In partnership with the American Information Research Services, Inc., Redfin has come up with an estimate stating that 2.7 million renters in the United States faced eviction in 2015, which suggests the existence of a serious problem with the potential to cause widespread consequences. After all, eviction can cause a serious disruption in someone’s normal routine, thus making a bad situation that much worse by making it more challenging for them to continue earning their income while cutting off their access to potential sources of assistance. Furthermore, it should be noted that the consequences of eviction are not limited to renters but can spread throughout their communities, as shown by how higher rates of eviction tend to result in higher rates of crime and other social problems.
With that said, it is important to note that this is no more than an estimate because there is no such thing as a national database of evictions, though the U.S. Census Bureau has announced its plans to set up something along those lines in 2017. As a result, the 2.7 million number was extrapolated using figures collected for local regions, which may or may not reflect the situation in the whole of the United States in an accurate manner. However, it should be noted that such figures often under-count the number of evictions because they can take on both formal and informal forms, meaning that the official cases with clear paper trails are no more than a small percentage of all of the cases that exist out there. In fact, one study based on the city of Milwaukee suggests that this percentage could be as low as 24 percent, which has some rather troubling implications for the situation in the current U.S. housing market.
What Are the Causes of the Eviction Problem in the United States?
The cause of the eviction problem in the United States is clear. In brief, people are supposed to spend no more than 30 percent of their income on their housing, but more than 20 million renters in the United States spent at least that percentage in 2015. For comparison, this makes more than half of all the renters in the United States cost-burdened renters, meaning that they are much more vulnerable to economic shocks because of the increased extent to which such incidents can affect their ability to maintain their housing.
In significant part, this trend can be attributed to how the cost of housing has been rising throughout the United States without a corresponding rise in the income of housing consumers. For example, the costs of homes for sale rose by 48.6 percent between 2011 and 2016, while the costs of homes for rent rose by 19.4 percent between the same period of time. In contrast, the median household income in the United States was $50,054 in 2011 and $56,516 in 2015, meaning that it has failed to match the same rate of increase barring the improbable scenario of a massive increase in 2016 that has somehow managed to fail to make the news. Summed up, these numbers make it clear that the eviction problem in the U.S. housing market is not vanishing on its own but instead becoming worse and worse as time passes, suggesting that something needs to be done about it sooner rather than later to prevent its potential consequences from coming to pass.
What Can Be Done About the Eviction Problem?
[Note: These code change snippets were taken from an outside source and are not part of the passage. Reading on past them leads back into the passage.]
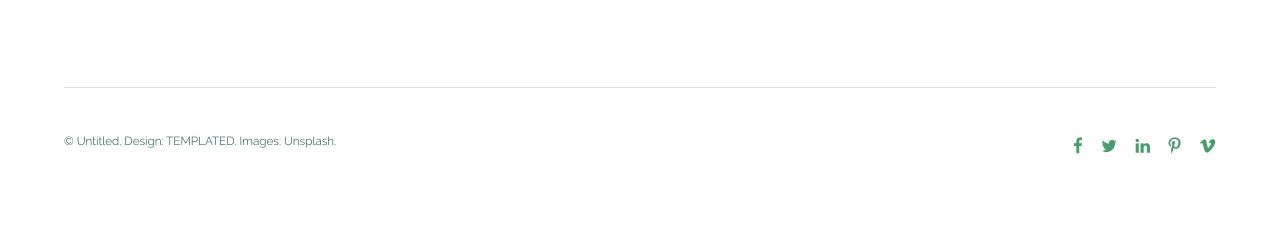
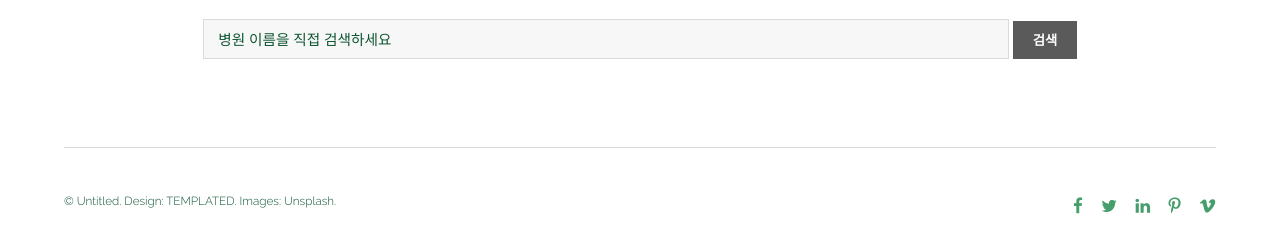
Before and after one commit to axxsxbxx/T4IR_petppo, a Django app: page /review/location/ in a window 1280 px wide. Shown: the part 712-962 px from the top of the page. Before the commit the page ends 866 px from the top, so only its background shows below. Run offline with Django 3.2, Linux system fonts and the light colour scheme; some libraries are stand-ins or nearby versions.

Commit message:
Add Search Function

```diff
--- a/reviews/templates/location.html
+++ b/reviews/templates/location.html
@@ -89,6 +89,19 @@
       		#target {
         		width: 345px;
       		}
+      		#searchbtn{
+				display:inline;
+			}
+      		#hospitalsearch{
+      			margin-top:20px;
+      			width:70%;
+      			display:inline
+      		}
+      		#searchfunction{
+      			margin:auto;
+      			text-align:center;
+      		}
+
 
     	</style>
 	</head>
@@ -122,8 +135,12 @@
 						<h2>병원으로 찾기</h2>
 						<p>당신 주위의 명의를 찾아보세요 </p>
 					</header>
-					<input id="pac-input" class="controls" type="text" placeholder="장소 검색"/>
+					<input id="pac-input" class="controls" type="text" placeholder="장소 검색">
 					<div id="map"></div>
+					<div id="searchfunction">
+						<input id="hospitalsearch" type="text" name="keyword" placeholder="병원 이름을 직접 검색하세요">
+						<button id="searchbtn" onclick="processSearch()">검색</button>
+					</div>
 				</div>
 			</section>
 
@@ -214,6 +231,14 @@
                 		map.fitBounds(bounds);
              		});
          		}
+         		function processSearch() {
+         			if ($('[name="keyword"]').val()){
+	         			location.href = '/review/search2/'+$('[name="keyword"]').val();
+    				}
+    				else{
+    					alert("검색어를 입력하세요");
+    				}
+    			}
     		</script>
 	</body>
 </html>
--- a/reviews/urls.py
+++ b/reviews/urls.py
@@ -9,5 +9,7 @@ urlpatterns =[
     path('commentwrite/', views.writecomment, name='witecomment'),
     path('mapsearch/', views.mapsearch, name='mapsearch'),
     path("search1/<location>", views.search1, name="search1"),
+    path("search2/", views.searchpart, name="search"),
+    path("search2/<location>", views.search2, name="search2"),
     path("heart/<int:id>/", views.heart, name="heart"),
     ]
--- a/reviews/views.py
+++ b/reviews/views.py
@@ -14,6 +14,19 @@ def search1(request, location) :
     rlistpage = paginator.get_page(page)
     context = {"rlist": rlistpage}
     return render(request, 'search.html', context)
+
+def search2(request, location) :
+    page = request.GET.get('page', 1)
+    rlist = Contents.objects.filter(location__contains = location)
+    paginator = Paginator(rlist, 5)
+    rlistpage = paginator.get_page(page)
+    context = {"rlist": rlistpage}
+    return render(request, 'search.html', context)
+
+
+def searchpart(request) :
+    return render(request, "location.html")
+
 
 def findsymptom(request):
     symp_filter=request.GET.get('symp_filter')
```
Also changed, not shown: reviews/templates/search.html (+26 -1 lines).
Dealing with the problem will be much easier said than done because it is a multi-faceted problem in need of a multi-faceted solution. For example, U.S. cities on the two coasts are seeing increases in their housing costs because there is insufficient housing for all of the people who want to live in them, thus making existing housing more and more unaffordable for their current residents. As a result, it should be possible to alleviate the worst of the problem in those regions by increasing the amount of housing that is available within them, whether by setting aside more space for housing development or by encouraging real estate developers to engage in housing development with the use of tailored incentives.
In contrast, the Rust Belt has more than enough housing for people who want to live there, but suffers from the fact that its residents have had stagnant wages for some time now. Theoretically, an economic resurgence could be what it needs to alleviate its eviction problem, but under the circumstances, the expansion of government benefits is much likelier to produce the desired results while remaining implementable so long as there is sufficient political will to push such a program. Other examples of potential solutions range from informing more people about potential sources of assistance to providing increased legal counsel to those who are facing formal eviction, which may or may not prove useful in all of the housing markets that can be found throughout the United States.
On a final note, it should be mentioned that the eviction problem seems to hit some demographics much harder than others, meaning that an examination of their needs and circumstances could prove valuable insight into potential methods for combating the problem. For example, the same cycle of poverty that is responsible for sending a disproportionate number of black men to the prison system seems to be responsible for evicting a disproportionate number of black women as well, which has the same effect of perpetuating the problem over the course of generations. Furthermore, immigrants to the United States seem to be affected more as well, which is unfortunate but unsurprising because of how they have fewer resources to overcome such challenges.
It remains to be seen whether the eviction problem in the U.S. housing market will be either solved sometime in the near future or permitted to continue until it becomes bad enough that something has to be done about it. Whatever the case, it is clear that it will take a concerted effort from not just governments but also businesses, nonprofit organizations, and other stakeholders to overcome because it is so entrenched in the current state of things, meaning that less serious efforts might be able to provide some short-term relief but no more than that.